U.S.-Israel relations set to improve
The consensus in Israel is that the relationship between the Jewish state and the United States is going to improve in a Trump administration, says former Israeli ambassador to the U.S., Zalman Shoval.
On a recent visit to Washington, D.C., Shoval told me that he believes Donald Trump and his cabinet picks so far have a more “realistic” view of the Middle East than President Obama, who from his first days in office, “perhaps before, believed it was his calling to fix once and for all, all matters between the U.S. and the Arab and Muslim worlds, as expressed in his Cairo speech. … This gives Trump in the hearts and minds of more than a few Israelis a head-start.”
Shoval said he believes the issue of a Palestinian state — the objective of U.S. foreign policy over several administrations — has become less concerning than the regional and international threat posed by a nuclear Iran. He likes recent statements by secretary of defense-designate Gen. James Mattis about the way forward in dealing with an unstable Iran, believing Mattis recognizes that as important as it is to defeat ISIS, the real threat in the Middle East is Iran.
It’s not only the nuclear deal that bothers Shoval, though he believes Iran will eventually have a bomb, unless it is stopped. It is also bothersome that Iran continues with its terrorist activities, subsidizing anti-American and anti-Israel groups around the world because radical mullahs think their god has ordered them to do so. That makes any kind of diplomatic agreement with nations Iran regards as “infidels” impossible.
Even when the battle for Mosul is over and victory has been declared over that ISIS stronghold, Shoval believes, “what it really will mean is that the Iranians and the Shia are going to be the real victors. They will continue their attempts to build a territorial corridor all the way to the Mediterranean along with Hezbollah, which is not only a threat to Israel, but also something the so-called moderate Arab states look at with a great deal of concern.”
Shoval says he hopes the incoming Trump administration realizes that Iran cannot be a partner with the United States in the Middle East “even if from time to time it seems like that because of what’s happening in Syria. Ultimately, Iran is a great danger.”

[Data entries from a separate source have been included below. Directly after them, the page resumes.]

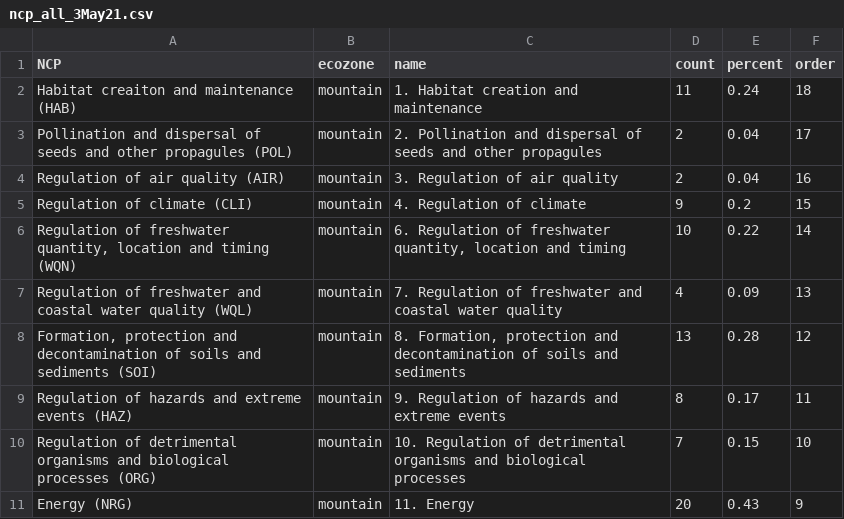
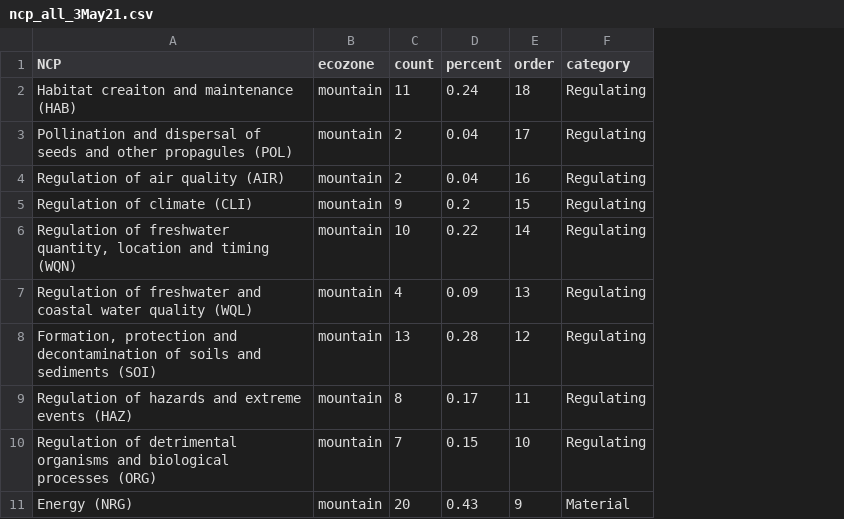
Before and after one commit to biraj-ad/GMBA_LitRev, a CSV file: ncp_all_3May21.csv, drawn as a sheet; only a part is shown; removed rows and columns are numbered as before the commit, all else as after; the diff names each change by its address in the sheet, - before the commit and + after, or states it on an @@ line.

Commit message:
Introduced a category column for color coding

```diff
--- a/ncp_all_3May21.csv
+++ b/ncp_all_3May21.csv
-column C (name), rows 2-11: 1. Habitat creation and maintenance | 2. Pollination and dispersal of seeds and other propagules | 3. Regulation of air quality | 4. Regulation of climate | 6. Regulation of freshwater quantity, location and timing | 7. Regulation of freshwater and coastal water quality | 8. Formation, protection and decontamination of soils and sediments | 9. Regulation of hazards and extreme events | 10. Regulation of detrimental organisms and biological processes | 11. Energy
+column F (category), rows 2-11: Regulating | Regulating | Regulating | Regulating | Regulating | Regulating | Regulating | Regulating | Regulating | Material
```
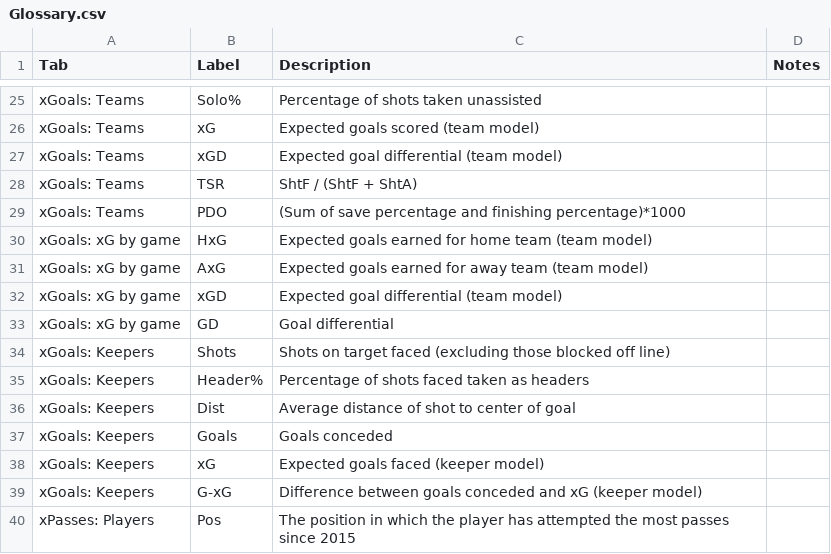
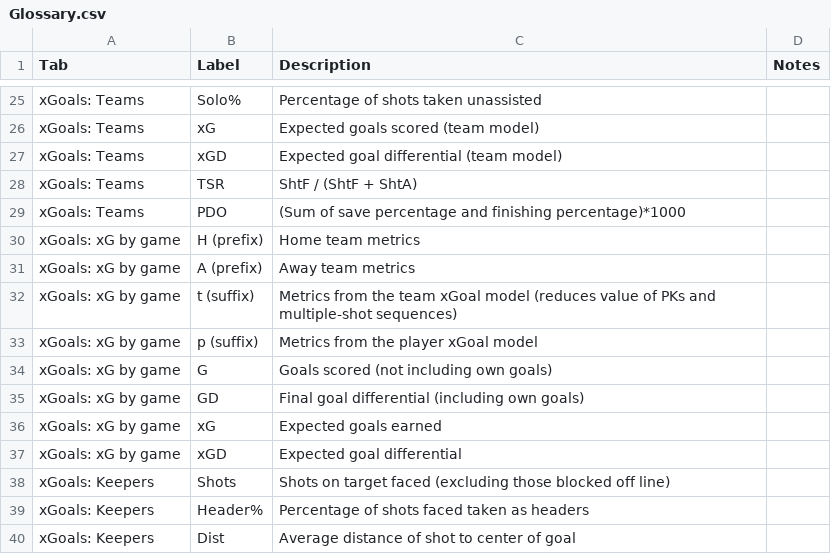
Before and after one commit to mattyanselmo/ASAShootingApp, a CSV file: Glossary.csv, drawn as a sheet; only a part is shown, gaps mark what is left out; the shorter side is filled out with more unchanged rows.

Commit message:
Edited xG by game terms

```diff
--- a/Glossary.csv
+++ b/Glossary.csv
@@ -29,6 +29,10 @@ xGoals: Teams,TSR,ShtF / (ShtF + ShtA),,,,,
 xGoals: Teams,PDO,(Sum of save percentage and finishing percentage)*1000,,,,,
-xGoals: xG by game,HxG,Expected goals earned for home team (team model),,,,,
-xGoals: xG by game,AxG,Expected goals earned for away team (team model),,,,,
-xGoals: xG by game,xGD,Expected goal differential (team model),,,,,
-xGoals: xG by game,GD,Goal differential,,,,,
+xGoals: xG by game,H (prefix),Home team metrics,,,,,
+xGoals: xG by game,A (prefix),Away team metrics,,,,,
+xGoals: xG by game,t (suffix),Metrics from the team xGoal model (reduces value of PKs and multiple-shot sequences),,,,,
+xGoals: xG by game,p (suffix),Metrics from the player xGoal model,,,,,
+xGoals: xG by game,G,Goals scored (not including own goals),,,,,
+xGoals: xG by game,GD,Final goal differential (including own goals),,,,,
+xGoals: xG by game,xG,Expected goals earned,,,,,
+xGoals: xG by game,xGD,Expected goal differential,,,,,
 xGoals: Keepers,Shots,Shots on target faced (excluding those blocked off line),,,,,
```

People like former President Jimmy Carter have a different worldview. In a recent op-ed for The New York Times, Carter called on President Obama to recognize a Palestinian state before he leaves office. Carter also called on the UN to pass a resolution setting the parameters for “resolving the conflict.”
I believe in miracles, but for the UN, or anyone else, to resolve a conflict in which one side thinks it has a heavenly mandate to destroy the other is not where most people would see as a good starting point for conflict resolution. Carter continues to trade off his one success — the peace agreement between Egypt and Israel. But getting one thing right with a unique combination of leaders, one of whom — Anwar Sadat — was assassinated by Islamic fanatics for making peace with Israel, is like an astrologer wanting credit for one prediction that came true while ignoring hundreds that didn’t.
Shoval disagrees with those who think the Israel-Palestinian status quo is not sustainable. He believes it is, otherwise a Palestinian state “would mean Hamas and Hezbollah would be just 20 minutes away” from Jerusalem and in a position to overwhelm Israel.
In his book, “The Field of Fight,” Michael Flynn, Trump’s pick to head the National Security Council, writes about President Obama: “I find it simply incredible that an American president should believe a strategic alliance with Iran to be more attractive than our traditional embrace of Israel. Our new leaders need to reverse that, pronto. We will need Israel if we’re going to defeat the radical Islamists, and above all, the Iranians.”
This is the opposite of wishful thinkin